*** Opening Data for this exercise ***

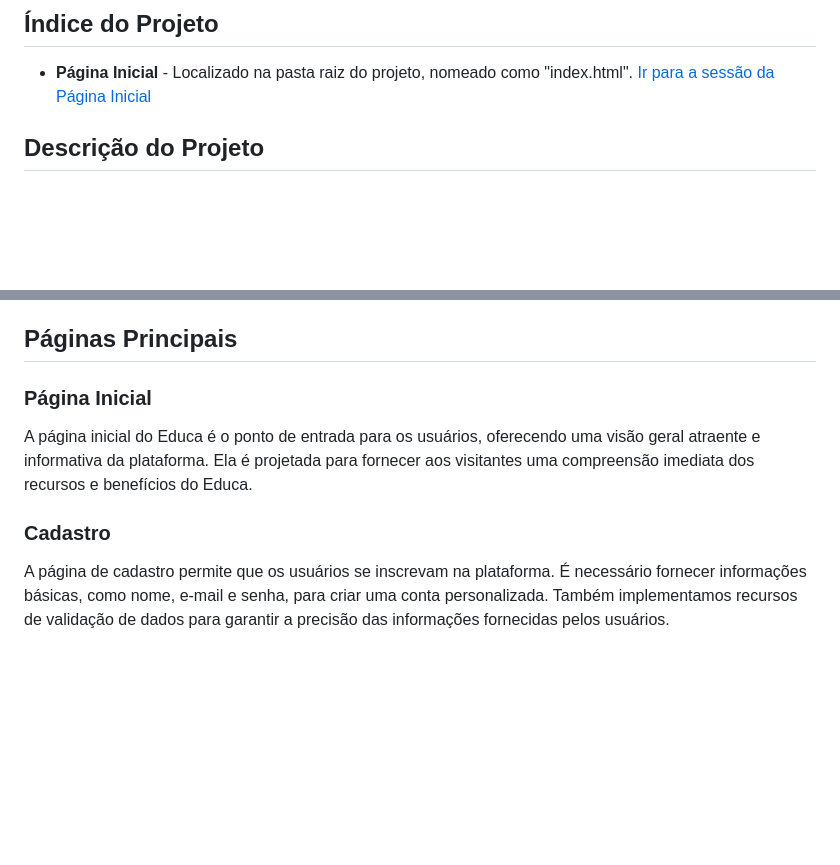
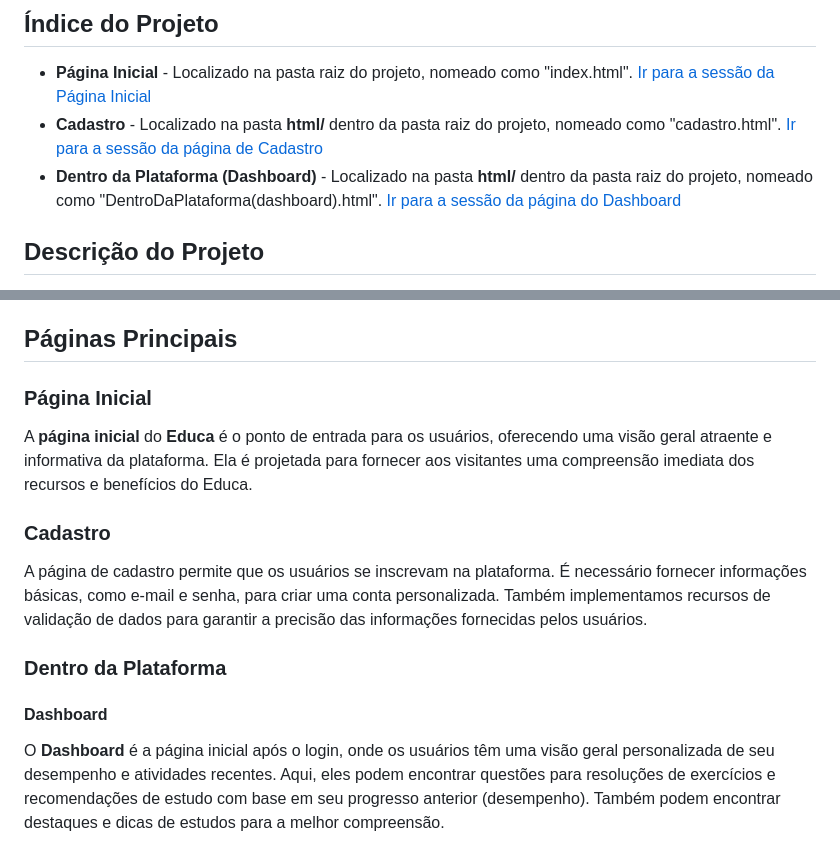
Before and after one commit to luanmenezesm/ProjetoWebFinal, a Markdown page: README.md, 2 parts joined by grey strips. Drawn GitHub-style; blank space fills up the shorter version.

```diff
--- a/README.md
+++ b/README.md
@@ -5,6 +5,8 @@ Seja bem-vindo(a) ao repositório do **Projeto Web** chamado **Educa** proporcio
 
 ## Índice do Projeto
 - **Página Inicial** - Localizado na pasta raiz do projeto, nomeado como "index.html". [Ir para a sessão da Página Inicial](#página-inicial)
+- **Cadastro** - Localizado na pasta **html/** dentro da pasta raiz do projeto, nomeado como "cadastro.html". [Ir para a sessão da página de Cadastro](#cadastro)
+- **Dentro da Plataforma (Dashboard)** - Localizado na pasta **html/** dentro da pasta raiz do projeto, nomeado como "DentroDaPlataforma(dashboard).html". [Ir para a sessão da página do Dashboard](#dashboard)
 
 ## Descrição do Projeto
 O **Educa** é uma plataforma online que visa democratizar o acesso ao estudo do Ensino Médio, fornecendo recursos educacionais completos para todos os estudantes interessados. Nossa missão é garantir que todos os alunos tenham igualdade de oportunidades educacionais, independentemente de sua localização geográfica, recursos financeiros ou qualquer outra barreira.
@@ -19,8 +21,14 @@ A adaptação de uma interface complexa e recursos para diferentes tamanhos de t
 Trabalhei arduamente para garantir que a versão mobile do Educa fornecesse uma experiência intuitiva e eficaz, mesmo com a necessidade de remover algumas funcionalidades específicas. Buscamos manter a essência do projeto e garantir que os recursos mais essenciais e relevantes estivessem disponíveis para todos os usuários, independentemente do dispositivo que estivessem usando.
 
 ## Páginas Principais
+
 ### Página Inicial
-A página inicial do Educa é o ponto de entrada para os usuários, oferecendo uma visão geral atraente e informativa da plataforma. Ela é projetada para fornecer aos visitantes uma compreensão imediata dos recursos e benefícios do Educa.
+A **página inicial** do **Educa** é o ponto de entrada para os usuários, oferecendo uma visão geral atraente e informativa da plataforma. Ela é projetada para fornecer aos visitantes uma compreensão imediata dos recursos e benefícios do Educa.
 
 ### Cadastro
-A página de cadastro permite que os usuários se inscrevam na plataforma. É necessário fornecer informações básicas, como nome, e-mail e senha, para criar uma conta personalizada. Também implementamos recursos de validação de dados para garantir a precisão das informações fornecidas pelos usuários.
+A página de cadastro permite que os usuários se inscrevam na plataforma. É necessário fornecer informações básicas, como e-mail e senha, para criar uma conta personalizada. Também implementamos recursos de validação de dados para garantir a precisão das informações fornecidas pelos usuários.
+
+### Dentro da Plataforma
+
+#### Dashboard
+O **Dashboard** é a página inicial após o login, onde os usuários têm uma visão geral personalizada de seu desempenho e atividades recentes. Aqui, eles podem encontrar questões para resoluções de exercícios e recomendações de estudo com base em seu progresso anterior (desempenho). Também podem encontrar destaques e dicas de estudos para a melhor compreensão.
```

*** Closing Data for this exercise ***

__Assignment__.
An image-free, exact version of the listing above is required.

__The completed task__.
Before and after one commit to luanmenezesm/ProjetoWebFinal, a Markdown page: README.md, 2 parts joined by grey strips. Drawn GitHub-style; blank space fills up the shorter version.

```diff
--- a/README.md
+++ b/README.md
@@ -5,6 +5,8 @@ Seja bem-vindo(a) ao repositório do **Projeto Web** chamado **Educa** proporcio
 
 ## Índice do Projeto
 - **Página Inicial** - Localizado na pasta raiz do projeto, nomeado como "index.html". [Ir para a sessão da Página Inicial](#página-inicial)
+- **Cadastro** - Localizado na pasta **html/** dentro da pasta raiz do projeto, nomeado como "cadastro.html". [Ir para a sessão da página de Cadastro](#cadastro)
+- **Dentro da Plataforma (Dashboard)** - Localizado na pasta **html/** dentro da pasta raiz do projeto, nomeado como "DentroDaPlataforma(dashboard).html". [Ir para a sessão da página do Dashboard](#dashboard)
 
 ## Descrição do Projeto
 O **Educa** é uma plataforma online que visa democratizar o acesso ao estudo do Ensino Médio, fornecendo recursos educacionais completos para todos os estudantes interessados. Nossa missão é garantir que todos os alunos tenham igualdade de oportunidades educacionais, independentemente de sua localização geográfica, recursos financeiros ou qualquer outra barreira.
@@ -19,8 +21,14 @@ A adaptação de uma interface complexa e recursos para diferentes tamanhos de t
 Trabalhei arduamente para garantir que a versão mobile do Educa fornecesse uma experiência intuitiva e eficaz, mesmo com a necessidade de remover algumas funcionalidades específicas. Buscamos manter a essência do projeto e garantir que os recursos mais essenciais e relevantes estivessem disponíveis para todos os usuários, independentemente do dispositivo que estivessem usando.
 
 ## Páginas Principais
+
 ### Página Inicial
-A página inicial do Educa é o ponto de entrada para os usuários, oferecendo uma visão geral atraente e informativa da plataforma. Ela é projetada para fornecer aos visitantes uma compreensão imediata dos recursos e benefícios do Educa.
+A **página inicial** do **Educa** é o ponto de entrada para os usuários, oferecendo uma visão geral atraente e informativa da plataforma. Ela é projetada para fornecer aos visitantes uma compreensão imediata dos recursos e benefícios do Educa.
 
 ### Cadastro
-A página de cadastro permite que os usuários se inscrevam na plataforma. É necessário fornecer informações básicas, como nome, e-mail e senha, para criar uma conta personalizada. Também implementamos recursos de validação de dados para garantir a precisão das informações fornecidas pelos usuários.
+A página de cadastro permite que os usuários se inscrevam na plataforma. É necessário fornecer informações básicas, como e-mail e senha, para criar uma conta personalizada. Também implementamos recursos de validação de dados para garantir a precisão das informações fornecidas pelos usuários.
+
+### Dentro da Plataforma
+
+#### Dashboard
+O **Dashboard** é a página inicial após o login, onde os usuários têm uma visão geral personalizada de seu desempenho e atividades recentes. Aqui, eles podem encontrar questões para resoluções de exercícios e recomendações de estudo com base em seu progresso anterior (desempenho). Também podem encontrar destaques e dicas de estudos para a melhor compreensão.
```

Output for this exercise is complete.